• _Work to complete_
Search the records below for the word "shadow", then return every line where it appears.

User interface change data:
____________________

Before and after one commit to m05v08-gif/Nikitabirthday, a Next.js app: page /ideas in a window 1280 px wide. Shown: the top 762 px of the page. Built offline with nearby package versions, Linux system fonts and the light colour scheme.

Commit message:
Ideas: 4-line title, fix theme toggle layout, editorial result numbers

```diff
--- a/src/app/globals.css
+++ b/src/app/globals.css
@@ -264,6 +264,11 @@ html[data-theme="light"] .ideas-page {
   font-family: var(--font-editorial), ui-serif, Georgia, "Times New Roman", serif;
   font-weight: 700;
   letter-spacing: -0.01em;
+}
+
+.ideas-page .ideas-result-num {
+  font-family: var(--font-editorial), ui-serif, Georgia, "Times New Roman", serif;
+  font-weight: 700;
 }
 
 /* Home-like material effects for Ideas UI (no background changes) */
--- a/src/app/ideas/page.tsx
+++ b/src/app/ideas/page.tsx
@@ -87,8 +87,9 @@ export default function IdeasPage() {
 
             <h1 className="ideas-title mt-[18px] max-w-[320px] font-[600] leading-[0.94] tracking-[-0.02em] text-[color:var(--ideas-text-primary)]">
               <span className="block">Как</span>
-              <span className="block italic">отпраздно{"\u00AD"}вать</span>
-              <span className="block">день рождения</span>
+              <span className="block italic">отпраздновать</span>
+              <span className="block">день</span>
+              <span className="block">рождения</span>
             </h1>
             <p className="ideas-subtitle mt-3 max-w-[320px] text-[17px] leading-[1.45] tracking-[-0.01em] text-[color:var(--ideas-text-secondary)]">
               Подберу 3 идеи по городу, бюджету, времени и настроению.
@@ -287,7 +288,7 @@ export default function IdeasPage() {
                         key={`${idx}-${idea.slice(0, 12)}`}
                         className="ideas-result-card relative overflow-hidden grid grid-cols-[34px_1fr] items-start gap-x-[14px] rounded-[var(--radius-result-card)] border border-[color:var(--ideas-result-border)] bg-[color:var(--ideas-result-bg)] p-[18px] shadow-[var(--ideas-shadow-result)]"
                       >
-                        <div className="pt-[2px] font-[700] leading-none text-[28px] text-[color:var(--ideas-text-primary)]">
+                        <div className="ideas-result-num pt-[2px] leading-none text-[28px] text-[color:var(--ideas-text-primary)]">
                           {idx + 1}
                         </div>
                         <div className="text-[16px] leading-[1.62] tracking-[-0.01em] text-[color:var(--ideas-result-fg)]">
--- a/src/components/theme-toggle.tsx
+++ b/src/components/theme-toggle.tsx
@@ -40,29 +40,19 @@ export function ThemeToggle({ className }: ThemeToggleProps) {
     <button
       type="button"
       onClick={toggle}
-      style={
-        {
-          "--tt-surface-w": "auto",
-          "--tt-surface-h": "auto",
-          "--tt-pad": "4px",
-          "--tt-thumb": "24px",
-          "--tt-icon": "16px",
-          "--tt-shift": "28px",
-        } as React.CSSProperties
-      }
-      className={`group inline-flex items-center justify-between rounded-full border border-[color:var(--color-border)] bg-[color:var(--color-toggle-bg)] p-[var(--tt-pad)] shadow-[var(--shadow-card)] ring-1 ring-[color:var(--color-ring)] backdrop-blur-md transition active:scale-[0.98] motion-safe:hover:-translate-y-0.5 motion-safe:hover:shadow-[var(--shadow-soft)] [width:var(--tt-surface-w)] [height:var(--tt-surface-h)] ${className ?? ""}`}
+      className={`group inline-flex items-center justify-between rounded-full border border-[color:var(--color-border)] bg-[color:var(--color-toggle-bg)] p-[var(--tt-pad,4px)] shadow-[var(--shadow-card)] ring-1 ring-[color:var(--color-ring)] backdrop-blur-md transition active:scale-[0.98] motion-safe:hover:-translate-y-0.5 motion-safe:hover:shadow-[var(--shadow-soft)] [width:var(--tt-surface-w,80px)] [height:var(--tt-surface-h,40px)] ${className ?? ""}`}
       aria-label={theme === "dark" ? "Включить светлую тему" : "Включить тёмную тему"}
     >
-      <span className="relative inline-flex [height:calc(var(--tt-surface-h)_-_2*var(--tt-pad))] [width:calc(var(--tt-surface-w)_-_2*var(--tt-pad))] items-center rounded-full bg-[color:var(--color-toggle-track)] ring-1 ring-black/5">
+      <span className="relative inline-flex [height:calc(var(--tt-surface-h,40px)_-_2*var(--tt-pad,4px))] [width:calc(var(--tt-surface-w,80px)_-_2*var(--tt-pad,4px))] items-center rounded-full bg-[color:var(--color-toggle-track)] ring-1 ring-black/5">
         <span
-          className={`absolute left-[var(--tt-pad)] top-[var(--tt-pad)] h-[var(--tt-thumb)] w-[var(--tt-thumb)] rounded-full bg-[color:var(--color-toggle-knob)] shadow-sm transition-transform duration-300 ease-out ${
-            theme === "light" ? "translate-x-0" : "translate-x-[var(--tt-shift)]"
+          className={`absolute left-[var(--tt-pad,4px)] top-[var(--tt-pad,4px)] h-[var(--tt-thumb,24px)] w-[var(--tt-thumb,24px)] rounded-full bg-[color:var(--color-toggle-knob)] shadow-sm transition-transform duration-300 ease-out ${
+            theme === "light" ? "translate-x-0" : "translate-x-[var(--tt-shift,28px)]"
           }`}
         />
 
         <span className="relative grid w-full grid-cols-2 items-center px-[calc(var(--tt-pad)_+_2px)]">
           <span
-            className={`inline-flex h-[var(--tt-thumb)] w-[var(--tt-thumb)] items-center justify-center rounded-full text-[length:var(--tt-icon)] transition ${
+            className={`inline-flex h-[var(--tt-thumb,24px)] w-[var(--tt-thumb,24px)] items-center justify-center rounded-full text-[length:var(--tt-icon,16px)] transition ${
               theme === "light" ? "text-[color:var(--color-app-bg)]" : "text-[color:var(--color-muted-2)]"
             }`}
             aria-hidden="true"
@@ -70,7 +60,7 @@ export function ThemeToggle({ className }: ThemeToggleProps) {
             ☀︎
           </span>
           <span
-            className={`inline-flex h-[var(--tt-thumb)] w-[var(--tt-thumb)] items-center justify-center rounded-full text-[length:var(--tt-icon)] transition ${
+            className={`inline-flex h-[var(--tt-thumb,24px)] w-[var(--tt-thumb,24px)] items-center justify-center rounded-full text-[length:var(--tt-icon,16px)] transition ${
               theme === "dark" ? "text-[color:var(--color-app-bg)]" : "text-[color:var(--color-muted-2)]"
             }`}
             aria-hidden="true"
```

____________________

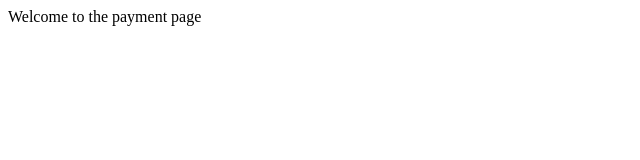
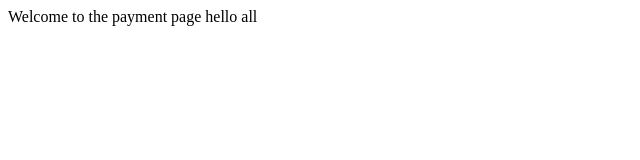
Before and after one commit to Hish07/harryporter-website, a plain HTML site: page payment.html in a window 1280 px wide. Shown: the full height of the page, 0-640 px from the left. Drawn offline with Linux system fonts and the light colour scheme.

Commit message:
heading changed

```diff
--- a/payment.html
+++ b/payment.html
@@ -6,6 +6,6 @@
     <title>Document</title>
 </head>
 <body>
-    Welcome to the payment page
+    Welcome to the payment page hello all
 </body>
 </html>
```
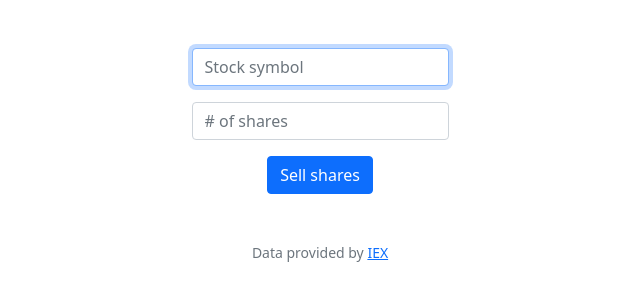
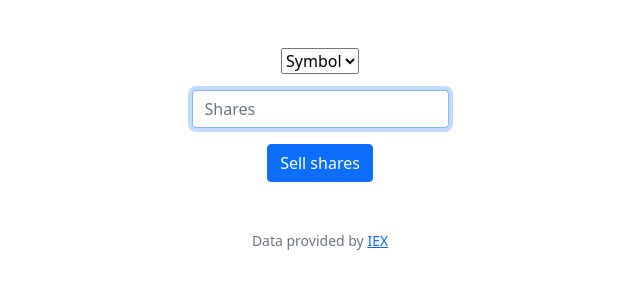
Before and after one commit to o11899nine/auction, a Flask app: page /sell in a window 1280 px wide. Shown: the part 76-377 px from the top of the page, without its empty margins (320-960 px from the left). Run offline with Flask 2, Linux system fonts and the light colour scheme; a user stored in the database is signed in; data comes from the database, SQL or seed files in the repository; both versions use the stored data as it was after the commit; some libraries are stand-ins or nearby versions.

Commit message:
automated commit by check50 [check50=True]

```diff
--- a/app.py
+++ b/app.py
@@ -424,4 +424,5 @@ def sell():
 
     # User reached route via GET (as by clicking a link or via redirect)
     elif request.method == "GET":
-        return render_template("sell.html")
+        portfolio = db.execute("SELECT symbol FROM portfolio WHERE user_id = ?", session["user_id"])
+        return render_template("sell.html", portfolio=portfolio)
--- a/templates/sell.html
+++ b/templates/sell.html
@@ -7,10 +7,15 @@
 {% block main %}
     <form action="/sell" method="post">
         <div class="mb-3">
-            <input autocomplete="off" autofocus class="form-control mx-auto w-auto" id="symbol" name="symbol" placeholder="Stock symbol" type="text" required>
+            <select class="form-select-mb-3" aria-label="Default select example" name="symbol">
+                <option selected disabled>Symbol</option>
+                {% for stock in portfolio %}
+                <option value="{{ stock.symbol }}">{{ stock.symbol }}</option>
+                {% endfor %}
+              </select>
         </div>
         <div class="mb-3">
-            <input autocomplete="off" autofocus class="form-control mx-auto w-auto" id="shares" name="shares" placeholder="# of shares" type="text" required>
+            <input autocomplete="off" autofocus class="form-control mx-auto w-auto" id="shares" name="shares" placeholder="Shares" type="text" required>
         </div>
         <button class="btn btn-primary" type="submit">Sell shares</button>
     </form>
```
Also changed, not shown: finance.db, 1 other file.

____________________

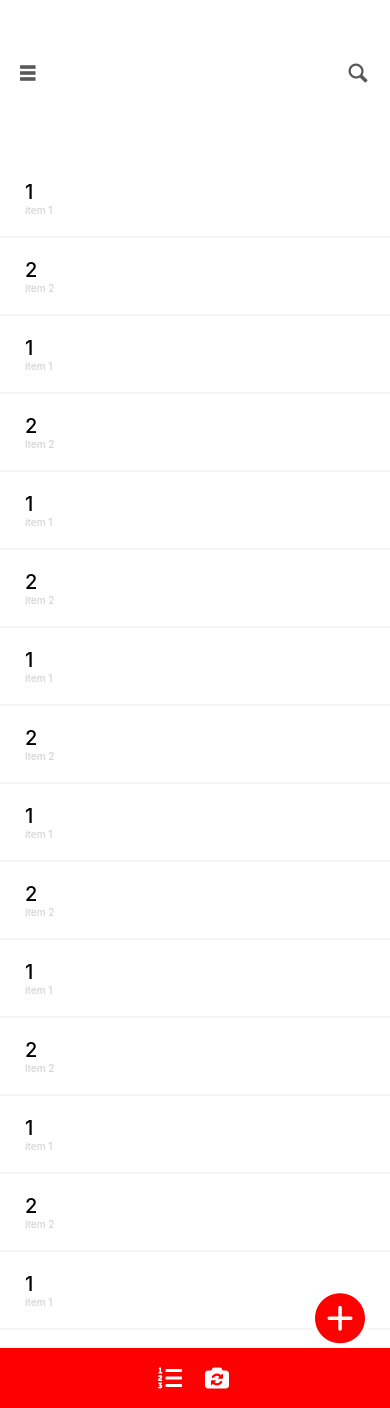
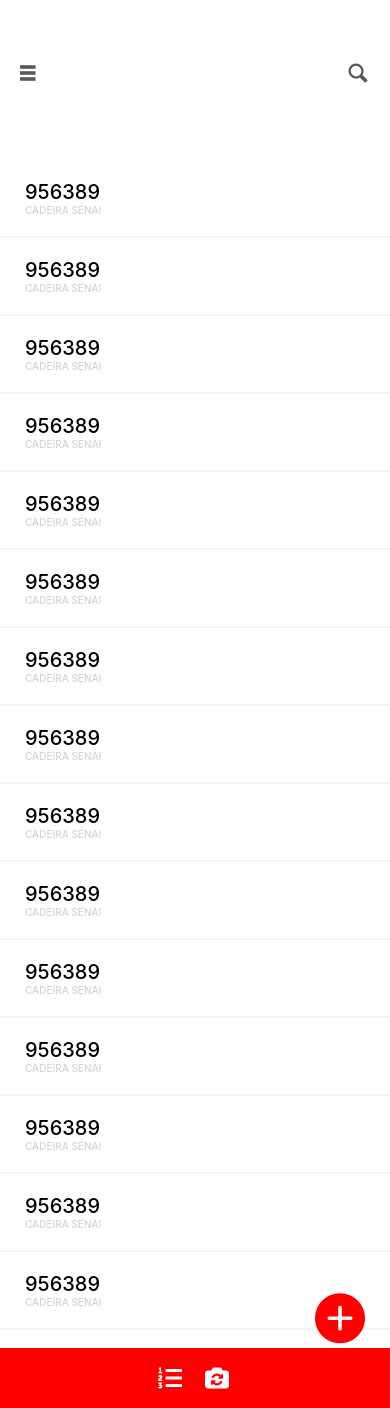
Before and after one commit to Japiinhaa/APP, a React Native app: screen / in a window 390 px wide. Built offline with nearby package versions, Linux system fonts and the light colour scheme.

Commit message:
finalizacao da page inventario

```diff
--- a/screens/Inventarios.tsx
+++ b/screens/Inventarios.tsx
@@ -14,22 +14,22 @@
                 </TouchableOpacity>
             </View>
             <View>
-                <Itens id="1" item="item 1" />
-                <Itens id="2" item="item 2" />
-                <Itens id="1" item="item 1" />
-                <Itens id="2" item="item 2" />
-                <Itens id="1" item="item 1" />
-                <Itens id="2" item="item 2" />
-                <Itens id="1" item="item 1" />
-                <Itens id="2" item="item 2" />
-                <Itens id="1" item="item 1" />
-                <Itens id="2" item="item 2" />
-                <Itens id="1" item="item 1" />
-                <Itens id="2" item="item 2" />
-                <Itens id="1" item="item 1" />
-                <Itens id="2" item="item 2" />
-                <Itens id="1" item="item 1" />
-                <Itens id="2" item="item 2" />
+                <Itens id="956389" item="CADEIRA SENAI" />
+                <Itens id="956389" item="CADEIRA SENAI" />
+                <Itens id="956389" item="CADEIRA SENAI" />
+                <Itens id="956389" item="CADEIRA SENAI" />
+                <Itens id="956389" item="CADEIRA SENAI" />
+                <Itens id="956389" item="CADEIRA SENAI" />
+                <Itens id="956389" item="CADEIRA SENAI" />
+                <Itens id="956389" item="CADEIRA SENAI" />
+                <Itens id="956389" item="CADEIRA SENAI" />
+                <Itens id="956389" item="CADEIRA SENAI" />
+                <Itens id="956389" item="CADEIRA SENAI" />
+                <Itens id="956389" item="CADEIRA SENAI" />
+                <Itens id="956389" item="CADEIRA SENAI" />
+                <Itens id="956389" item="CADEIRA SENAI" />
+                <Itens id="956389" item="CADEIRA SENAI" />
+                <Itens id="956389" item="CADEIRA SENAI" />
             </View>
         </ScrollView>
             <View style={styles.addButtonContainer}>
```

____________________

• _Exercise output_
                         className="ideas-result-card relative overflow-hidden grid grid-cols-[34px_1fr] items-start gap-x-[14px] rounded-[var(--radius-result-card)] border border-[color:var(--ideas-result-border)] bg-[color:var(--ideas-result-bg)] p-[18px] shadow-[var(--ideas-shadow-result)]"
-      className={`group inline-flex items-center justify-between rounded-full border border-[color:var(--color-border)] bg-[color:var(--color-toggle-bg)] p-[var(--tt-pad)] shadow-[var(--shadow-card)] ring-1 ring-[color:var(--color-ring)] backdrop-blur-md transition active:scale-[0.98] motion-safe:hover:-translate-y-0.5 motion-safe:hover:shadow-[var(--shadow-soft)] [width:var(--tt-surface-w)] [height:var(--tt-surface-h)] ${className ?? ""}`}
+      className={`group inline-flex items-center justify-between rounded-full border border-[color:var(--color-border)] bg-[color:var(--color-toggle-bg)] p-[var(--tt-pad,4px)] shadow-[var(--shadow-card)] ring-1 ring-[color:var(--color-ring)] backdrop-blur-md transition active:scale-[0.98] motion-safe:hover:-translate-y-0.5 motion-safe:hover:shadow-[var(--shadow-soft)] [width:var(--tt-surface-w,80px)] [height:var(--tt-surface-h,40px)] ${className ?? ""}`}
-          className={`absolute left-[var(--tt-pad)] top-[var(--tt-pad)] h-[var(--tt-thumb)] w-[var(--tt-thumb)] rounded-full bg-[color:var(--color-toggle-knob)] shadow-sm transition-transform duration-300 ease-out ${
+          className={`absolute left-[var(--tt-pad,4px)] top-[var(--tt-pad,4px)] h-[var(--tt-thumb,24px)] w-[var(--tt-thumb,24px)] rounded-full bg-[color:var(--color-toggle-knob)] shadow-sm transition-transform duration-300 ease-out ${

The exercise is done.